→ Assignment:
Only lines with the word "small" belong in the answer; copy them from the records below.

→ Revision tracking records:

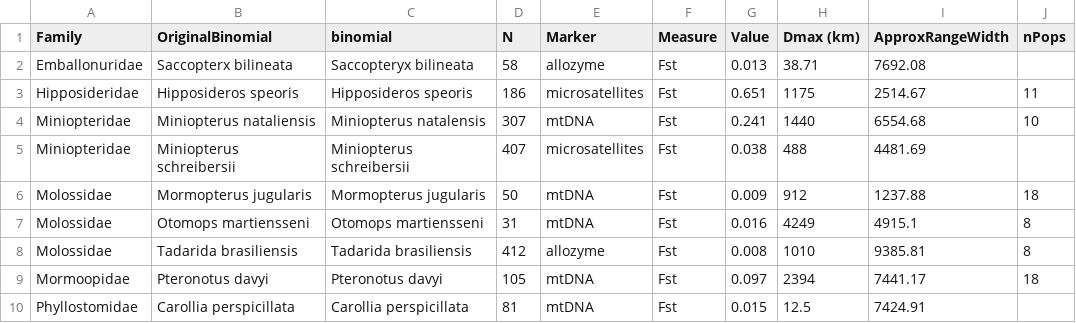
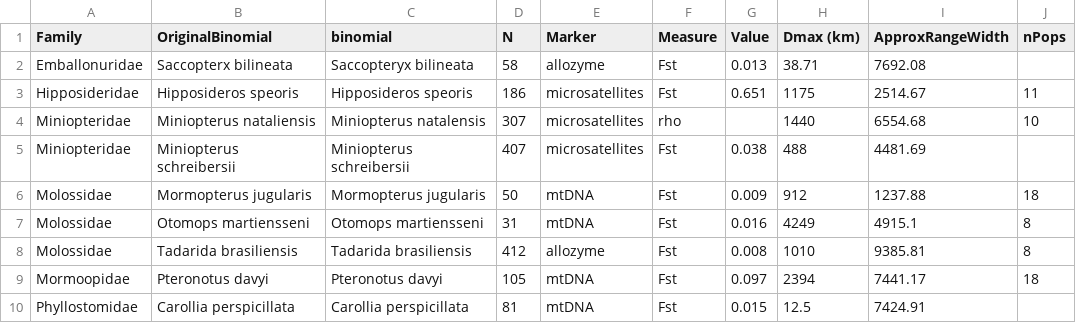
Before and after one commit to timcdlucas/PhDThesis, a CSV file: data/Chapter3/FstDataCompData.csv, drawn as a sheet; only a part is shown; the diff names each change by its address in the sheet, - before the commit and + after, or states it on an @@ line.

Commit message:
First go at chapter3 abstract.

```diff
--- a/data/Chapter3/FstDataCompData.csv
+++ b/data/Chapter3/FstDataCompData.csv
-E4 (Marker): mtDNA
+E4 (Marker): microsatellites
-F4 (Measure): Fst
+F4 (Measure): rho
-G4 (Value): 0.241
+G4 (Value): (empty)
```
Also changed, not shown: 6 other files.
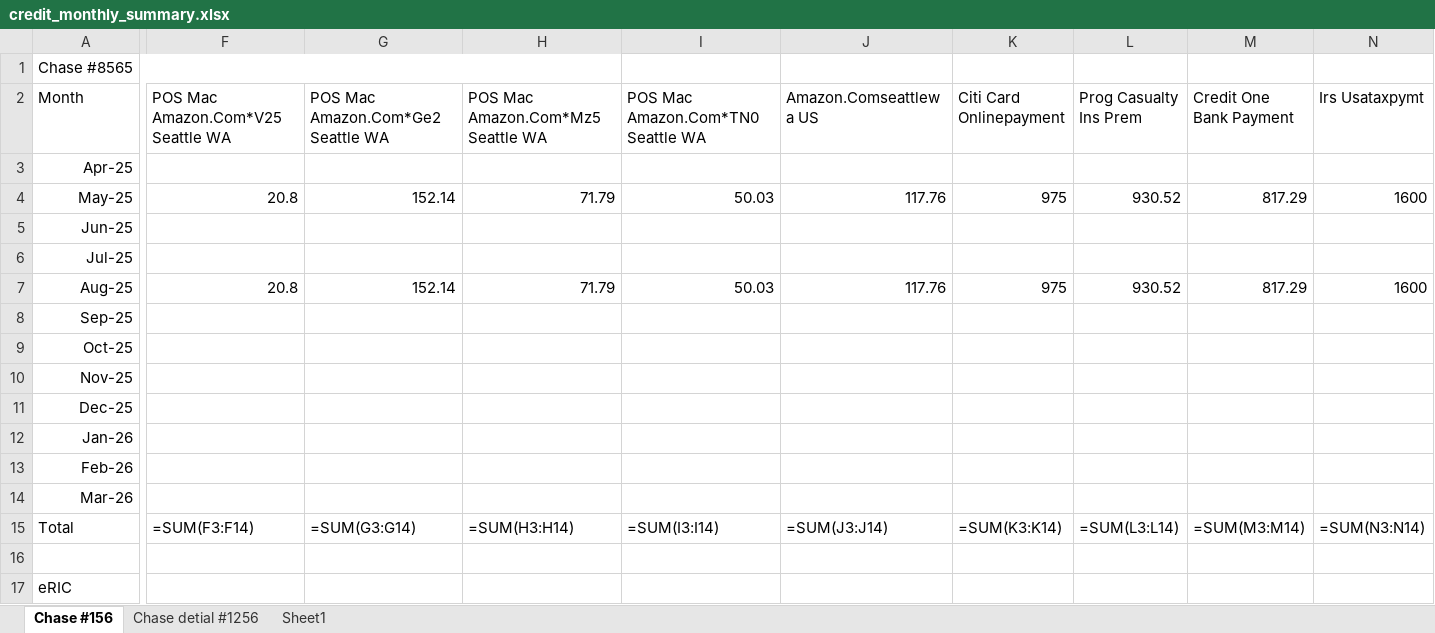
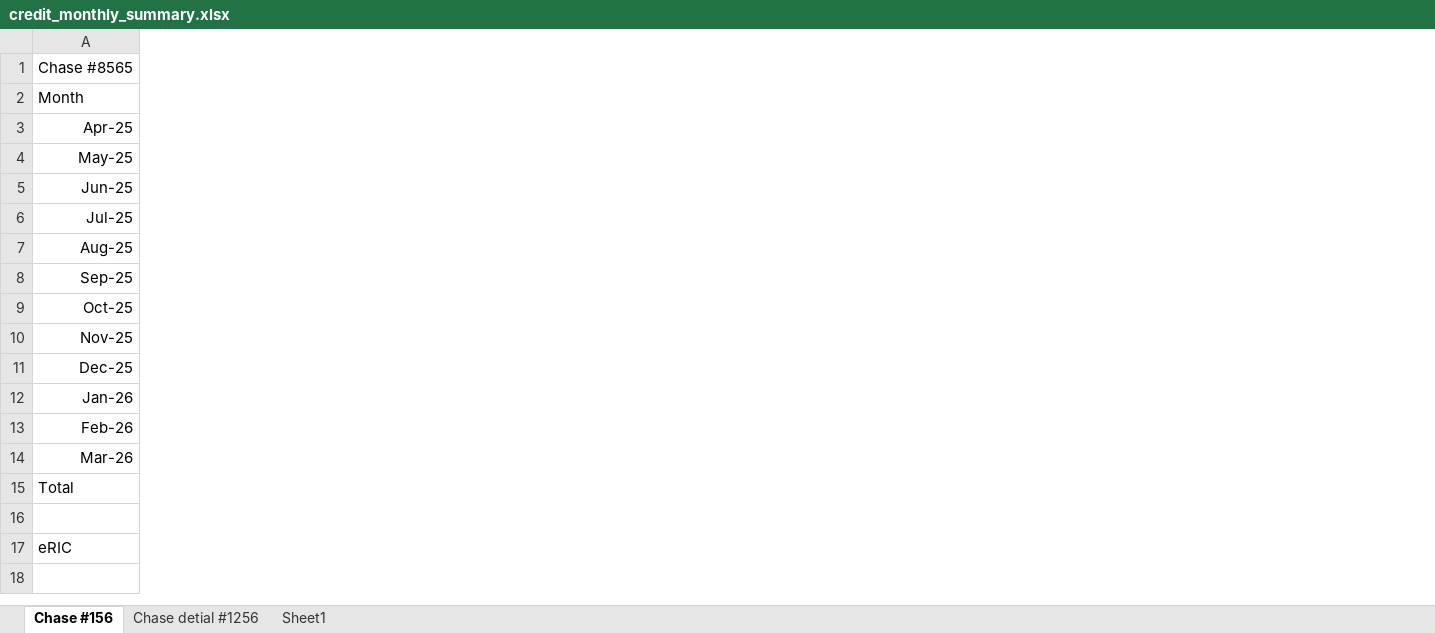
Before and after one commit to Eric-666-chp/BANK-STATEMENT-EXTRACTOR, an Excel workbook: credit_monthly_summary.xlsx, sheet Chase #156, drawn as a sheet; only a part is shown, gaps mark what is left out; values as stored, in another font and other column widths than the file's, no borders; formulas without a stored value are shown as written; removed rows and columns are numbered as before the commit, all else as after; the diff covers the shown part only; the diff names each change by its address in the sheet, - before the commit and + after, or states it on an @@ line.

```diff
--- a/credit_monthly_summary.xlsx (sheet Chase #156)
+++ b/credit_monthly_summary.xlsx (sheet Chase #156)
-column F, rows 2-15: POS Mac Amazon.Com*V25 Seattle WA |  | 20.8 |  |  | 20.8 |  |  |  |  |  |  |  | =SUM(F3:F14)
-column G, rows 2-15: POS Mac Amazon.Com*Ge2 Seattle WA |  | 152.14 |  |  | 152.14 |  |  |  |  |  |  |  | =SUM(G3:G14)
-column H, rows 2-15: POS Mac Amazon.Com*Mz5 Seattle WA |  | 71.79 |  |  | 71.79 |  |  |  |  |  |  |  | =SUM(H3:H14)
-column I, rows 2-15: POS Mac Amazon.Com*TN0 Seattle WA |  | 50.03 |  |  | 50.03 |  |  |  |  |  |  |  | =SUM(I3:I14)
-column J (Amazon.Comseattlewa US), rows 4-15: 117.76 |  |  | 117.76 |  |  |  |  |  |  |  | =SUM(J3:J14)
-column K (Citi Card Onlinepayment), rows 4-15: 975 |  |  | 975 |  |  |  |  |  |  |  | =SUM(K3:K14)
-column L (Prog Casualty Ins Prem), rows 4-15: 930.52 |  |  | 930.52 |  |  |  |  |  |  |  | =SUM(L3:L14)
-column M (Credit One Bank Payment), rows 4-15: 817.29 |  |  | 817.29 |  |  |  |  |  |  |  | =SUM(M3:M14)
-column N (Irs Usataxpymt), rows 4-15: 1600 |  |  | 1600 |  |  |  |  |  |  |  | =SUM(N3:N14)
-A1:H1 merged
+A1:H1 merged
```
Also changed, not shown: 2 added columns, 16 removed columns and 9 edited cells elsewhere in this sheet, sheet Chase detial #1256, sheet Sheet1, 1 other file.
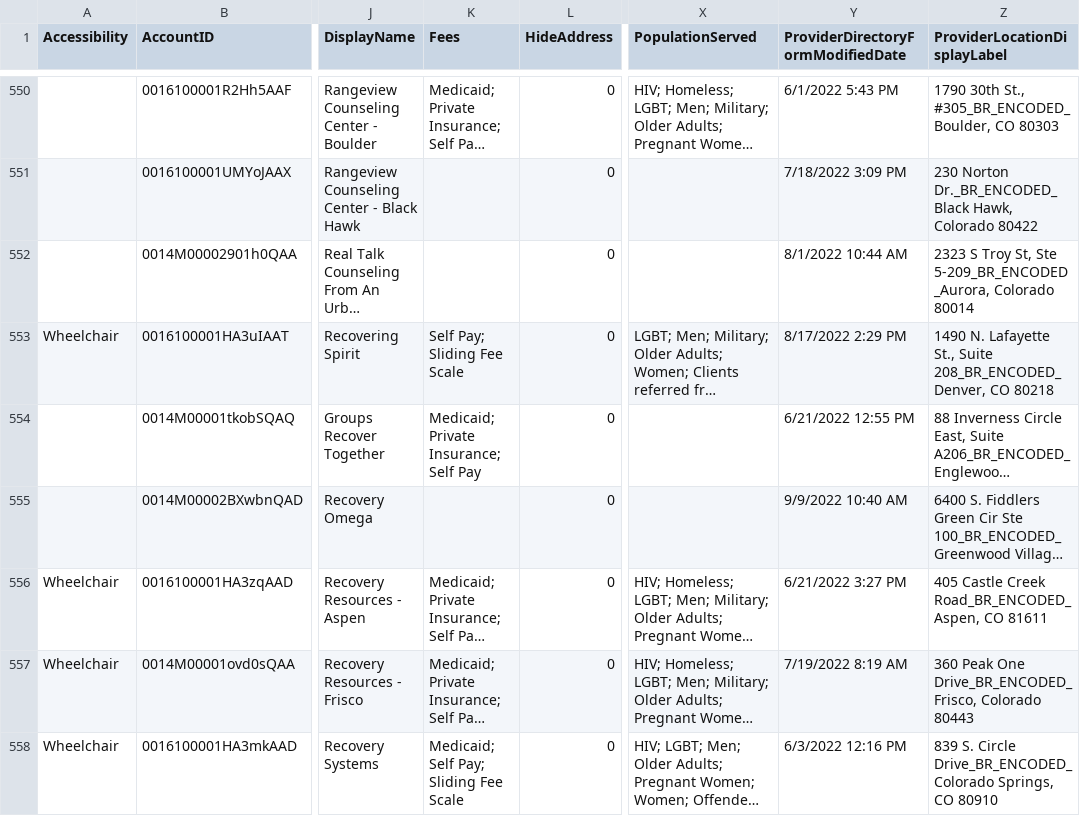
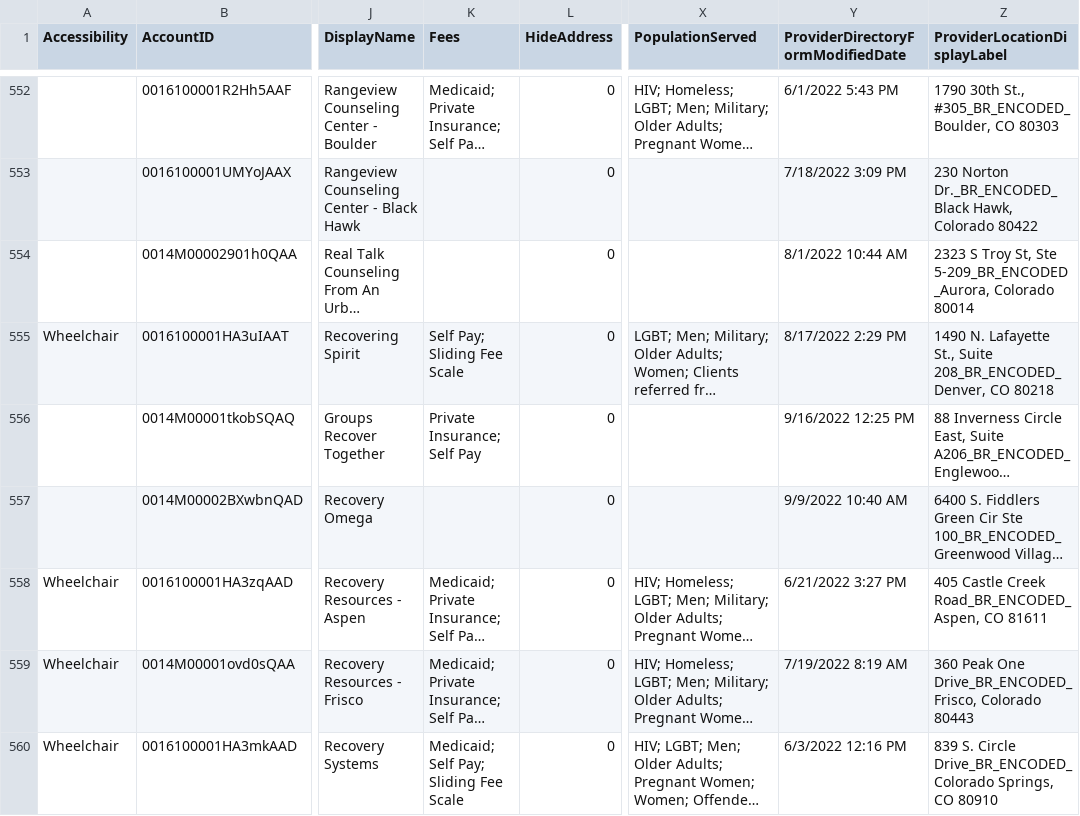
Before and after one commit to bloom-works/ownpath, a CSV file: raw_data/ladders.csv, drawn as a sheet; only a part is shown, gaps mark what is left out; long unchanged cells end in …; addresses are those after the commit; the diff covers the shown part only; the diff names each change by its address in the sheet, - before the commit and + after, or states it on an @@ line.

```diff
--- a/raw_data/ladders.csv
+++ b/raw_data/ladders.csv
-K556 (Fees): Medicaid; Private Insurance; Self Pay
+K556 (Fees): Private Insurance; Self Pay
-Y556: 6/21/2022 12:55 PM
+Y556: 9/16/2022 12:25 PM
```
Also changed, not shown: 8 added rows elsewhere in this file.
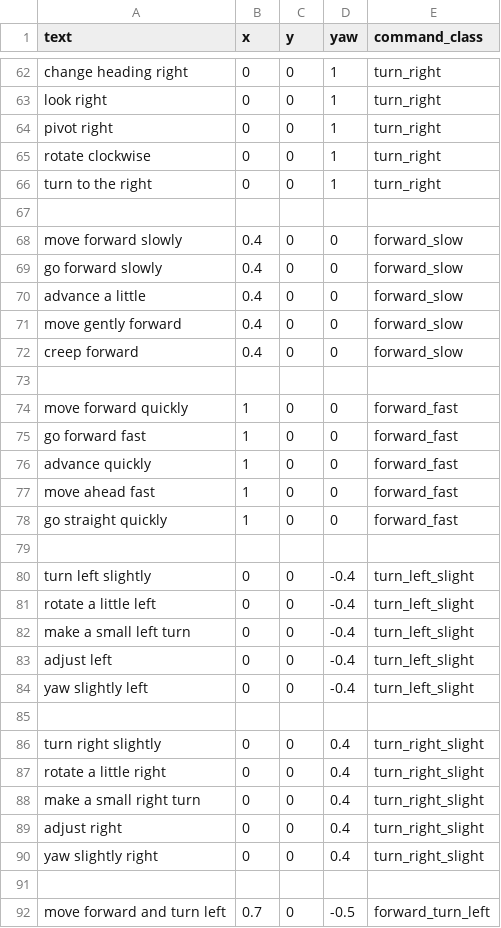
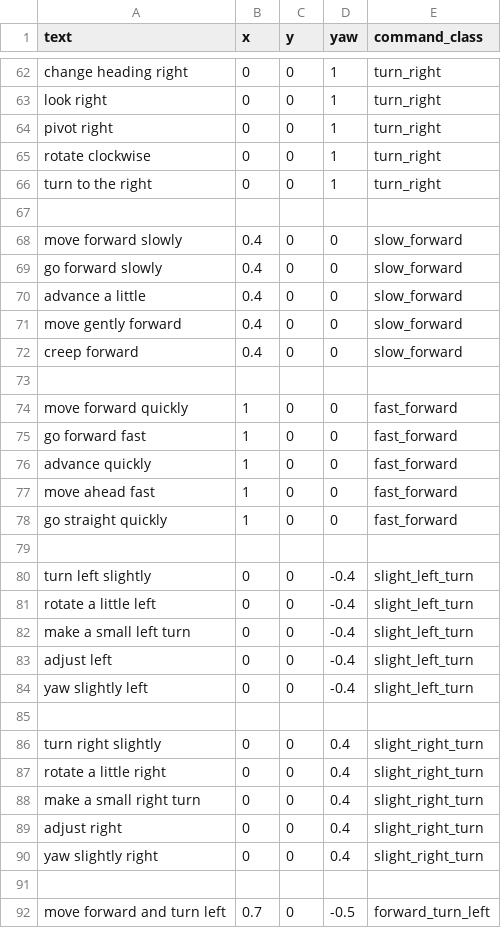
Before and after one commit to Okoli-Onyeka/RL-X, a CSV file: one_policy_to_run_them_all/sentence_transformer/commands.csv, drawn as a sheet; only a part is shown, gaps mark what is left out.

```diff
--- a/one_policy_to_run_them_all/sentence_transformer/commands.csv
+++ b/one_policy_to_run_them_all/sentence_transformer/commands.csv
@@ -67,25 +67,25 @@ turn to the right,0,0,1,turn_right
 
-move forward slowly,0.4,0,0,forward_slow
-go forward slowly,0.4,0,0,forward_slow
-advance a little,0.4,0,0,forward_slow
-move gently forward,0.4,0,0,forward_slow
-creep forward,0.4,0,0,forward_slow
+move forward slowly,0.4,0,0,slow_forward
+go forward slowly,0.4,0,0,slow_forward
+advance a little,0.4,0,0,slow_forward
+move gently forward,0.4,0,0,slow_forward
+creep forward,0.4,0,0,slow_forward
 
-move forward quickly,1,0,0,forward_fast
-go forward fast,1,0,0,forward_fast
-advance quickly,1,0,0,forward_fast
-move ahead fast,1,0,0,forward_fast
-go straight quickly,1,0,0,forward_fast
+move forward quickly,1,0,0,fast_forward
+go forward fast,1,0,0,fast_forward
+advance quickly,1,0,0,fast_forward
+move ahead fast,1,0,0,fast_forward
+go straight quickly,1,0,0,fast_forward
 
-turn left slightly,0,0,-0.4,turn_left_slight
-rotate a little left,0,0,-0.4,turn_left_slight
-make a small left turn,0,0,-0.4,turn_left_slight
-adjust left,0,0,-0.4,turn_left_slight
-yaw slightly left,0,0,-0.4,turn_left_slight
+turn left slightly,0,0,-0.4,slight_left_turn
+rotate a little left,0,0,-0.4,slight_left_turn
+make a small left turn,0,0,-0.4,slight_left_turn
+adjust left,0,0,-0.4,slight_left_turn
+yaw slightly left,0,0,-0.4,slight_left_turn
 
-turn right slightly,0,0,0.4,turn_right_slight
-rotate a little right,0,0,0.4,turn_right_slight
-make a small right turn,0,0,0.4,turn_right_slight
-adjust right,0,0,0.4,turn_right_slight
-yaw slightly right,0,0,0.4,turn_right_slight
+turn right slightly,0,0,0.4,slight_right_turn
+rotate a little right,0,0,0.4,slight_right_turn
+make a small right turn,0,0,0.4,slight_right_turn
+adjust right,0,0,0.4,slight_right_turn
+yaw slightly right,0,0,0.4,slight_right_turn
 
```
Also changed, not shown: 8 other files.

→ Exercise response:
-make a small left turn,0,0,-0.4,turn_left_slight
+make a small left turn,0,0,-0.4,slight_left_turn
-make a small right turn,0,0,0.4,turn_right_slight
+make a small right turn,0,0,0.4,slight_right_turn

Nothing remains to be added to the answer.